— Work task —
Copy out every line of the data that has the word "Please" somewhere in it.

— Supplied material —
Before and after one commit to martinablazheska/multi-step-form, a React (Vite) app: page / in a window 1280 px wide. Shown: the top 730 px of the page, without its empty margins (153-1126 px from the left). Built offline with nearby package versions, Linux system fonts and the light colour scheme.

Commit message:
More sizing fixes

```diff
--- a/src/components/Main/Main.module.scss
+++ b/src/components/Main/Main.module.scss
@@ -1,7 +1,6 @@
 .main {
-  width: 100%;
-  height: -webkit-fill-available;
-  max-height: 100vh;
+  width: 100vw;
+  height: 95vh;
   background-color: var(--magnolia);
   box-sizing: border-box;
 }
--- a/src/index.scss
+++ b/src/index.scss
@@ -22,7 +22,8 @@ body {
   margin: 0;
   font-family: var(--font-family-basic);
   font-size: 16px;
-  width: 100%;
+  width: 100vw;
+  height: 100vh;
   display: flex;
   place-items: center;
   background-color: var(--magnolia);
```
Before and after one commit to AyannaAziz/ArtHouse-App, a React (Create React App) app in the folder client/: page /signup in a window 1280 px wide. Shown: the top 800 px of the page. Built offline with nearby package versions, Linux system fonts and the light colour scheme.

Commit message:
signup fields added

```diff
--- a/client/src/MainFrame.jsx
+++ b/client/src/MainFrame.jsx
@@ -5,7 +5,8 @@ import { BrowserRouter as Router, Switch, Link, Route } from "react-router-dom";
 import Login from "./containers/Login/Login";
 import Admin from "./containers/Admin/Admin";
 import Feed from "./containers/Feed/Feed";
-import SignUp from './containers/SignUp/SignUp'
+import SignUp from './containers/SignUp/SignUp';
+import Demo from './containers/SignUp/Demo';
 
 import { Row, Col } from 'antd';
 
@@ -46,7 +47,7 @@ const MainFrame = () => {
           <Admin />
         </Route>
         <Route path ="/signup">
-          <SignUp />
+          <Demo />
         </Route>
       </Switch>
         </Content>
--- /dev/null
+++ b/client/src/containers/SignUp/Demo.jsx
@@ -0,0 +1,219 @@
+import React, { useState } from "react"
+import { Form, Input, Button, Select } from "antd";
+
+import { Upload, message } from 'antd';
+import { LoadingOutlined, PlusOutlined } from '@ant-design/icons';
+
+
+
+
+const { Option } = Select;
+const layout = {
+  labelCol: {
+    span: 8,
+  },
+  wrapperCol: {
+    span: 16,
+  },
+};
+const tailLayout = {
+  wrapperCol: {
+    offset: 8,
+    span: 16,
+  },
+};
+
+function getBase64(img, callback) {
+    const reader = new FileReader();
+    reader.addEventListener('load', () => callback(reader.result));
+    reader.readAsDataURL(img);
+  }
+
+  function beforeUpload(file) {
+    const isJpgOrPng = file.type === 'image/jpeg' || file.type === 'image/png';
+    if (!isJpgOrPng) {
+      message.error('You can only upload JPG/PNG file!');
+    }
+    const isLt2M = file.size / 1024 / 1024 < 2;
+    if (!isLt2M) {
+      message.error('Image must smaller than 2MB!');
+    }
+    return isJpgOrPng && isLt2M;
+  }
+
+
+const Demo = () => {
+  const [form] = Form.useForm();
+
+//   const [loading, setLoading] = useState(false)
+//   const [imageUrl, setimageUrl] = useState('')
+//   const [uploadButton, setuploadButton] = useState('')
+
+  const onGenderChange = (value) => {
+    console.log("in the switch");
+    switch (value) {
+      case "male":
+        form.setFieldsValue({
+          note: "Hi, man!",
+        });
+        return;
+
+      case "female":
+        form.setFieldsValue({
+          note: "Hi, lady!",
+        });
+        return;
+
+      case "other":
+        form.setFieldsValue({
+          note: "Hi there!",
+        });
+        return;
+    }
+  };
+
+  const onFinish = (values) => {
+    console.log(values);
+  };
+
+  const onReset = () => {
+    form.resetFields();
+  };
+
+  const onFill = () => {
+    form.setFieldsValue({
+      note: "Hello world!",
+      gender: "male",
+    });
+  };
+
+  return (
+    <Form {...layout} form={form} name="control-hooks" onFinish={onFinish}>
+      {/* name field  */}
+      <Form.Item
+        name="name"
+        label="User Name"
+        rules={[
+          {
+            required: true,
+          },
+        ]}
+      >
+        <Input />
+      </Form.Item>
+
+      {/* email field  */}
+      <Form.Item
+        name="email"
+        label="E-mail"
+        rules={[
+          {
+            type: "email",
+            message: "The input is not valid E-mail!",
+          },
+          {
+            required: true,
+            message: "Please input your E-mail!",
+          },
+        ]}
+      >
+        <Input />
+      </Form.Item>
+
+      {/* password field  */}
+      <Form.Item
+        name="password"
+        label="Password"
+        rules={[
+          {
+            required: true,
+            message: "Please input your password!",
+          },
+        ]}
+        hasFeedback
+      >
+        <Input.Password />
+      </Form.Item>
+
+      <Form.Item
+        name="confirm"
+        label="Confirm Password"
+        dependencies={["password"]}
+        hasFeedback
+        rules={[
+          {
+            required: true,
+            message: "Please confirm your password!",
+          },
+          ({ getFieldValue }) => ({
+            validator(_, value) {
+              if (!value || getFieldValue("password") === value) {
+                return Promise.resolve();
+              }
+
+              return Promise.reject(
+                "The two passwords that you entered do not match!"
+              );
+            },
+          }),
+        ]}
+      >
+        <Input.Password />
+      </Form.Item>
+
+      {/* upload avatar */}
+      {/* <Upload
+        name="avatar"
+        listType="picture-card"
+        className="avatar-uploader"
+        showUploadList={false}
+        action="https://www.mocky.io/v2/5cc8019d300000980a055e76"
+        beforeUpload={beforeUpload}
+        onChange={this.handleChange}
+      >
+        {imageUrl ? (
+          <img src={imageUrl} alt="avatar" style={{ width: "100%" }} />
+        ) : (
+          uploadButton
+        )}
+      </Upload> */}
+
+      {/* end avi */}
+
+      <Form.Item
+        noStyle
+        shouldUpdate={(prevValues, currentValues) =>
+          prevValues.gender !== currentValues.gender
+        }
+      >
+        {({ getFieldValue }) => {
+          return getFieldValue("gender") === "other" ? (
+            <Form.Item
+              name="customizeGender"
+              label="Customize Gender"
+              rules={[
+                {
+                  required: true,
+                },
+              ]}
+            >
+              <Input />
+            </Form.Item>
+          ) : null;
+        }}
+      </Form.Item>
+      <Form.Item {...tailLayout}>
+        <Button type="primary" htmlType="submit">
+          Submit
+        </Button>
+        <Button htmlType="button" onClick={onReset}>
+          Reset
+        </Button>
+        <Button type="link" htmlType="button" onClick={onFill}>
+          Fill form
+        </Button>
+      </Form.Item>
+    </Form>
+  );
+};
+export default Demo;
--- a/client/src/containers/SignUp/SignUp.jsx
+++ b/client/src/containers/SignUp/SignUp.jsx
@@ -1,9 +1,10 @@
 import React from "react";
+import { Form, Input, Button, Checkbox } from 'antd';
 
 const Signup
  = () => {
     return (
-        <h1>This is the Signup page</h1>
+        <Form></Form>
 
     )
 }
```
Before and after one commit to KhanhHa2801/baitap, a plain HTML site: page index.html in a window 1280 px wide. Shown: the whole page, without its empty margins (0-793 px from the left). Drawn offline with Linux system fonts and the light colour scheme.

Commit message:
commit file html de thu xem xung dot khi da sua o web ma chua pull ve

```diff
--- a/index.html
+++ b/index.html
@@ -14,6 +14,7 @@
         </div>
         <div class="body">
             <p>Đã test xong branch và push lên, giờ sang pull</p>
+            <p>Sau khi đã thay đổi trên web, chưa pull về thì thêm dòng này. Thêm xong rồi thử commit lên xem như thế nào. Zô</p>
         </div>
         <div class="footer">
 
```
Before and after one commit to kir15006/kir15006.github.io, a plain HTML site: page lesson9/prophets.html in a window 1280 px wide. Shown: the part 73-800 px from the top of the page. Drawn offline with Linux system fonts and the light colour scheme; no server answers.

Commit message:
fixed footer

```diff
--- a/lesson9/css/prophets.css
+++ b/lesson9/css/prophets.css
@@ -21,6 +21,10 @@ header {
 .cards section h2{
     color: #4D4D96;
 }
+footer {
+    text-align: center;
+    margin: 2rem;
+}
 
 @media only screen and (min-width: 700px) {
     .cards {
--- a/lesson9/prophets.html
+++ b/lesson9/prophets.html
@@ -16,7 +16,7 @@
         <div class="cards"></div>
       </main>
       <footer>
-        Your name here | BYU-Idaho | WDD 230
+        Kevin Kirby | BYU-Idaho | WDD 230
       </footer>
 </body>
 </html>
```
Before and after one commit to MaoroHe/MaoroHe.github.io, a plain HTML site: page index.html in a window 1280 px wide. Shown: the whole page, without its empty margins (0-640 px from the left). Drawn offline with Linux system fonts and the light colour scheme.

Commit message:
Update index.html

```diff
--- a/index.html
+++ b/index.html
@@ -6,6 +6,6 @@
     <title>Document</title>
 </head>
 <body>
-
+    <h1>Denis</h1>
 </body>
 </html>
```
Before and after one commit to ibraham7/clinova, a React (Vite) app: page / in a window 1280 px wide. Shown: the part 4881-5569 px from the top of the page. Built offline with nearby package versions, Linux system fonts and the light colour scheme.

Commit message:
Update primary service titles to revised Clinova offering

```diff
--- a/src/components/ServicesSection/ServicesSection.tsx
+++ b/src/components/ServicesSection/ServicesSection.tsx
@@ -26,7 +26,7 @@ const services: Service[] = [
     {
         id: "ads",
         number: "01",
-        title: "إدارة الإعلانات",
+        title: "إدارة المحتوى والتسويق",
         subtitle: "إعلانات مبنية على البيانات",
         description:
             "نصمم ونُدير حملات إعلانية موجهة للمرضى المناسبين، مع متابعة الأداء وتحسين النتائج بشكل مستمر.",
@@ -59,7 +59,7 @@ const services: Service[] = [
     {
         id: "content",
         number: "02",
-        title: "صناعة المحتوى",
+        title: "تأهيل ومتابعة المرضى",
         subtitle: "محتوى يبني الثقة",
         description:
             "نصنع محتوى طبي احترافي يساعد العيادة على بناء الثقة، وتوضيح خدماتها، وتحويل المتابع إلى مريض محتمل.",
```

— Finished task —
+            message: "Please input your E-mail!",
+            message: "Please input your password!",
+            message: "Please confirm your password!",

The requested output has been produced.